(Photo: Svetlana Voit)
Warming Hearts in Ukraine
Long before the ongoing war began in Ukraine last year, IFCJ Canada has been on the ground in the region—for three decades—providing aid for the neediest of God’s people there. We have remained on the ground, giving lifesaving care and assistance to all those displaced and affected by the still-raging conflict, and earlier this month I was in neighbouring Moldova—where so many thousands of refugees have fled—to distribute aid.
On The Ground
Until the conflict started, I would make an annual trip to Ukraine on behalf of IFCJ Canada to bring aid to needy Jews who live there. And whenever I took this trip, people would ask me why I go in the winter when temperatures are well below freezing and the weather can be treacherous. The answer is: I go in the winter precisely for those reasons. Every year elderly Jews in the Ukraine die because of the cold, harsh winter. IFCJ Canada brings aid when it is needed most.
Before the war, and before the pandemic altered travel, I would go house to house visiting elderly Holocaust survivors who have no one in the world to take care of them. These people lost their entire families in the Holocaust and in most cases, never married or had children of their own. Bringing them food, water, warm clothing, and blankets literally saves their lives.

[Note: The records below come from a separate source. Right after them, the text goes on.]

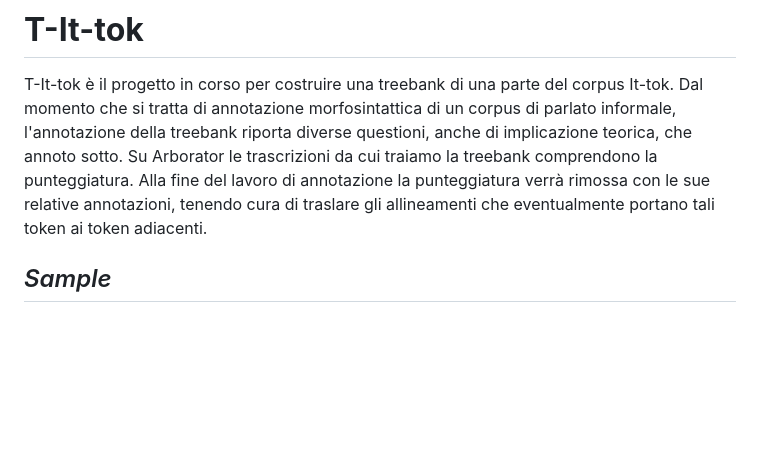
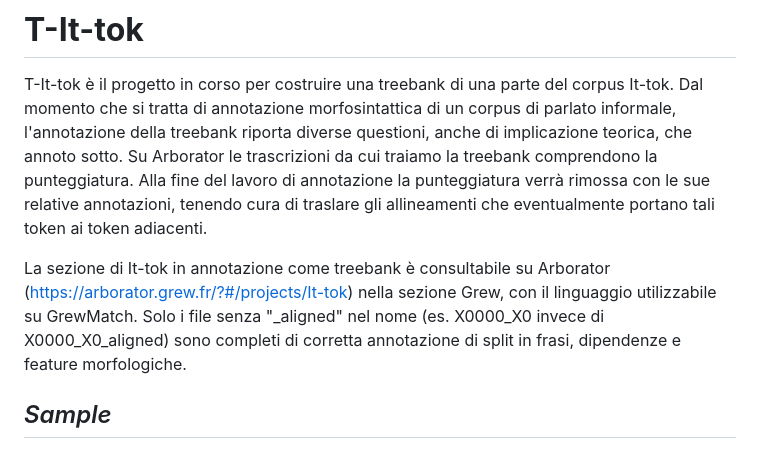
Before and after one commit to cabinsix/It-Tok, a Markdown page: README.md, the part around the change. Rendered like a GitHub page; blank space fills up the shorter version.

```diff
--- a/README.md
+++ b/README.md
@@ -23,6 +23,8 @@ Troncone, L. (in press). "Building It-tok: an Italian TikTok Corpus". Proceeding
 T-It-tok è il progetto in corso per costruire una treebank di una parte del corpus It-tok.
 Dal momento che si tratta di annotazione morfosintattica di un corpus di parlato informale, l'annotazione della treebank riporta diverse questioni, anche di implicazione teorica, che annoto sotto.
 Su Arborator le trascrizioni da cui traiamo la treebank comprendono la punteggiatura. Alla fine del lavoro di annotazione la punteggiatura verrà rimossa con le sue relative annotazioni, tenendo cura di traslare gli allineamenti che eventualmente portano tali token ai token adiacenti.
+
+La sezione di It-tok in annotazione come treebank è consultabile su Arborator (https://arborator.grew.fr/?#/projects/It-tok) nella sezione Grew, con il linguaggio utilizzabile su GrewMatch. Solo i file senza "_aligned" nel nome (es. X0000_X0 invece di X0000_X0_aligned) sono completi di corretta annotazione di split in frasi, dipendenze e feature morfologiche.
 
 ## *Sample* ##
 
```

“Remember the Sabbath day by keeping it holy. Six days you shall labour and do all your work, but the seventh day is a sabbath to the LORD your God. On it you shall not do any work, neither you, nor your son or daughter, nor your male or female servant, nor your animals, nor any foreigner residing in your towns. For in six days the LORD made the heavens and the earth, the sea, and all that is in them, but he rested on the seventh day. Therefore the LORD blessed the Sabbath day and made it holy.”
Many times, the homes we visited were not accessible by car. We parked and walked ten or fifteen minutes through forests in temperatures so frigid that my legs stung like they were on fire. At the end of our journey, we would reach a shack with no electricity and no running water, in the middle of nowhere, with a lonely, old woman huddled up inside.
‘How Did You Find Me?’
But these precious souls—cut off from the world, all alone with no one to care for them—still receive help from IFCJ Canada, as we have been on the ground in the Former Soviet Union for twenty years.
When King David wrote “Do not cast me away when I am old; do not forsake me when my strength is gone“ (Psalm 71:9), he was talking about the people who IFCJ Canada helps—people like this, people nearly forgotten by the world but never forsaken by God. And I fully believe that He uses IFCJ Canada to care for each and every one of His people.
These Jewish elderly, who lost everything in the Holocaust, now live in abject poverty. When they were younger, they could chop enough wood to last the winter, they could pick vegetables in autumn and pickle them for the cold months, and they were strong enough to draw water from an icy well. But now, in their old age, they simply cannot care for themselves.
I’ll always remember one particularly moving moment from one of my last visits to Ukraine. I walked into the home of an elderly survivor and she couldn’t believe that we had found her. She said, “No one knows about me! How did you find me? I’m all alone—no one cares about me!”
‘I Asked God Why?’
When I told her that there are millions of Christians who care about her and pray for her, she was even more overwhelmed. She said, “I’ve been waiting to die. I don’t want to live if I have to live cold, hungry, and hurting all of the time. Every day I asked God why he has kept me alive but now I know why—it’s so that when I die, I will die with a smile on my face knowing I am cared for.”
To me, this woman summed up exactly why we care for the Jewish people of Ukraine—to bring food, lifesaving aid, and perhaps most important, a smile to someone’s face by letting them know that we love them, that God loves them, and that they will never be forsaken or forgotten.
With blessings from the Holy Land,